Table of Contents
Get to know the main oriental garden styles and their design variants.
When we talk about oriental gardens, we basically refer to China and Japan, which in the case of China go back almost 5,000 years. The symbolism was always present in the Taoist tradition and was transmitted to Japan through Korea in the 7th century, being the basis of the early Japanese designs. These environments were built on land adjacent to the temples, so they were
considered them not so much as playgrounds, but as meditation areas. Gardens that did not look like the ones we know today, as complements such as stone lanterns, bowls, stone slabs, etc... were incorporated later.
Water, Sand and Stone
Of all the styles, this is the simplest and most austere, due to the time in which they were developed.

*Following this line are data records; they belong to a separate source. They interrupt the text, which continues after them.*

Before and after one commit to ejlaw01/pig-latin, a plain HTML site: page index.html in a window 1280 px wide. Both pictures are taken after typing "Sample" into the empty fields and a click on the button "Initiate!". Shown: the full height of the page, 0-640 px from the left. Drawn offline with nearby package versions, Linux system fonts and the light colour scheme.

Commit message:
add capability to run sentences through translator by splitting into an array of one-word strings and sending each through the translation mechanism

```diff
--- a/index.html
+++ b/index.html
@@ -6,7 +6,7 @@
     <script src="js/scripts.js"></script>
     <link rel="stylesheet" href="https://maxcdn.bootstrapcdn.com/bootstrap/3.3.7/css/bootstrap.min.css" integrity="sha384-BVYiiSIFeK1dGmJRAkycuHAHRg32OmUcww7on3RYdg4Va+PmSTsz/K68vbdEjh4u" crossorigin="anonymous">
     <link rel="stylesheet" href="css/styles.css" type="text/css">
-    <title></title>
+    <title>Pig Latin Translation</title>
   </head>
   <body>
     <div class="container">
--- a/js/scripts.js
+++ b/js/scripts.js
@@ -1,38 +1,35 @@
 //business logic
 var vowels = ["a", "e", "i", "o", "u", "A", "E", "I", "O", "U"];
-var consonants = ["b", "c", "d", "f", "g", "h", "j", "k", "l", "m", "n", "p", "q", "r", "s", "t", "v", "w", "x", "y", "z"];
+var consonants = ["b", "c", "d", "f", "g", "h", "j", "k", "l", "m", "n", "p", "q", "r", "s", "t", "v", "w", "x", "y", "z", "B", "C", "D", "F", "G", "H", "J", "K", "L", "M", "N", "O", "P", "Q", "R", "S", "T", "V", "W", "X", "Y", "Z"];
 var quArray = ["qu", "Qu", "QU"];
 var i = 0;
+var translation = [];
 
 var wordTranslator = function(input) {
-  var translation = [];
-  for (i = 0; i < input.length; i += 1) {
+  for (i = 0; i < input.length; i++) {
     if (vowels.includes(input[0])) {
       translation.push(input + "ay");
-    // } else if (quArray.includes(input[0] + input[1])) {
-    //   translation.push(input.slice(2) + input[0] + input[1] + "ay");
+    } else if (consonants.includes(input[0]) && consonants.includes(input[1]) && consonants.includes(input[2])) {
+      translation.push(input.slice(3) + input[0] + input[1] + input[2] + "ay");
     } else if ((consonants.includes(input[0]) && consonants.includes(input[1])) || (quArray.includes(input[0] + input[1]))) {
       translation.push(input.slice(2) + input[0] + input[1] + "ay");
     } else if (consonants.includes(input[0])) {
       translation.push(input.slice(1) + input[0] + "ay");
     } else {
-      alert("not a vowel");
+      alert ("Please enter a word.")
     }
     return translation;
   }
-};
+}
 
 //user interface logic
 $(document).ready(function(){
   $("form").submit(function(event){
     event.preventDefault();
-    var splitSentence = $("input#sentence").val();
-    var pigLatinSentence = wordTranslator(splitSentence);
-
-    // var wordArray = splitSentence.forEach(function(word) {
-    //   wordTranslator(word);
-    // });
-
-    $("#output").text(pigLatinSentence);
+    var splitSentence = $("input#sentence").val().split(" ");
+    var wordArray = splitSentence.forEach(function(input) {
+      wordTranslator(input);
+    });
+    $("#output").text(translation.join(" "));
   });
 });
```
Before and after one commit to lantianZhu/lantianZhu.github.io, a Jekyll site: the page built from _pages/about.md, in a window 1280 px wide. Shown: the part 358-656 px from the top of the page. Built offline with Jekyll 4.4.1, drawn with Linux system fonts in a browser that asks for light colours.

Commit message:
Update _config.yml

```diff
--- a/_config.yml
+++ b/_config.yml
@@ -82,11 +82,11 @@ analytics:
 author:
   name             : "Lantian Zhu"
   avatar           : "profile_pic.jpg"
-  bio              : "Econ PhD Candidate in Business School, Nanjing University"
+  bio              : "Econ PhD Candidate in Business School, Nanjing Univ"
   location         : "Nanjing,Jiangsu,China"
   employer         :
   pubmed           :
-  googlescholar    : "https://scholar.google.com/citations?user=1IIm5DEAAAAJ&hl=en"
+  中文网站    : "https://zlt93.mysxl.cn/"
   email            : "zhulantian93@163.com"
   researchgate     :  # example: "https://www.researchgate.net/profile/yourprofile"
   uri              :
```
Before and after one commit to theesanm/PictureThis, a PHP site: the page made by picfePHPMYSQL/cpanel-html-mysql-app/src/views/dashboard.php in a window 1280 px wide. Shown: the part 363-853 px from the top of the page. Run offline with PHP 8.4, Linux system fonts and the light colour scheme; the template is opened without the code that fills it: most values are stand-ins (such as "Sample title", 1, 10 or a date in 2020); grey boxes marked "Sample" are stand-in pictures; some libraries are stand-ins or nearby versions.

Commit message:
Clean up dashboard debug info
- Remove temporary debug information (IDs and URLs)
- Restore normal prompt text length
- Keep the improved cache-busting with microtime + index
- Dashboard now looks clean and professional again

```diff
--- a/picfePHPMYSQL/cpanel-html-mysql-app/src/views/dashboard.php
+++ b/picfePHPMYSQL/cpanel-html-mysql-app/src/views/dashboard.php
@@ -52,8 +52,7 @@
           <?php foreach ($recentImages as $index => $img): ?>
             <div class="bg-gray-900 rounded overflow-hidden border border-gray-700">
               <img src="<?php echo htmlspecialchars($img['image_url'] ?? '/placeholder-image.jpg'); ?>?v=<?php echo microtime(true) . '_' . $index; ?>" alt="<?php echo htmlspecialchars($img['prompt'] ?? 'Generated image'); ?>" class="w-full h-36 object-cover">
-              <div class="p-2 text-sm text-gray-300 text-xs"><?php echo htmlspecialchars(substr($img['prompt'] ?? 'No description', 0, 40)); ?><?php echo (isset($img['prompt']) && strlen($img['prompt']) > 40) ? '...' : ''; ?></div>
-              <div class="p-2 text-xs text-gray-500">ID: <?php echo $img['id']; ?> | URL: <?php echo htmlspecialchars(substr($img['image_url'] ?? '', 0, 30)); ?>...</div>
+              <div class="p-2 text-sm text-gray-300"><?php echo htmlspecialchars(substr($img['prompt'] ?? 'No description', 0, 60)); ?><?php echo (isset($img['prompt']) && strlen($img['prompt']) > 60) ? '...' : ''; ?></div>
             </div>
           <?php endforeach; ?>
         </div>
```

They are called karesan-sui and represent the mountain and dry water designs and were basically placed in the temple courtyards for contemplation and enrichment of the spirit.
The stones represent the mountains and the sand the water, requiring a skill exceptional its maintenance. The best example of this type of garden is represented in Kyoto and is called Ryoan-ji, created around the 15th century. Its layout and arrangement, along with the silence, give it tranquility and harmony.
The Kare-san-sui design, also occupies the art of landscapes in tray, imported from China and known in the West as Bonsai, in which are incorporated in addition to sand and stone, dwarf plants located in stone or bronze trays.
The origin of this type of garden, was due to the custom of drinking tea, considered a ceremony. The tea houses consisted of a simple and rustic environment, built with straw roofs accompanied by simple utensils.
At first these gardens were simply paths leading to the teahouse, located in areas so humid and shady that moss was part of the environment.
These gardens were divided into two areas, the first was near the city and was called ?roji exterior?. The second one was far away from the city and where nature was not controlled, it was called ?roji interior?.
They are characteristic stone elements such as tiles, bowls, lights, etc... that over time have become typical complements to this type of garden. The inclusion of wells and other stones at the entrance of the tea house, had the function of washing hands and mouth before entering the tea ceremony.
In these gardens the moss represents the richness and fullness of the Buddhist religion, symbolizing the abundance of life. Possibly the most important moss gardens are those of Kyoto and in particular there is one that stands out among the others, it is the one belonging to the temple of
This type of design combines exquisitely selected rocks, along with shrubs, trees and stone slabs. The colourful maples in autumn, the azaleas and their flowering in spring, together with other plant and architectural elements such as ponds, bridges, etc... are characteristic details of this type of environment.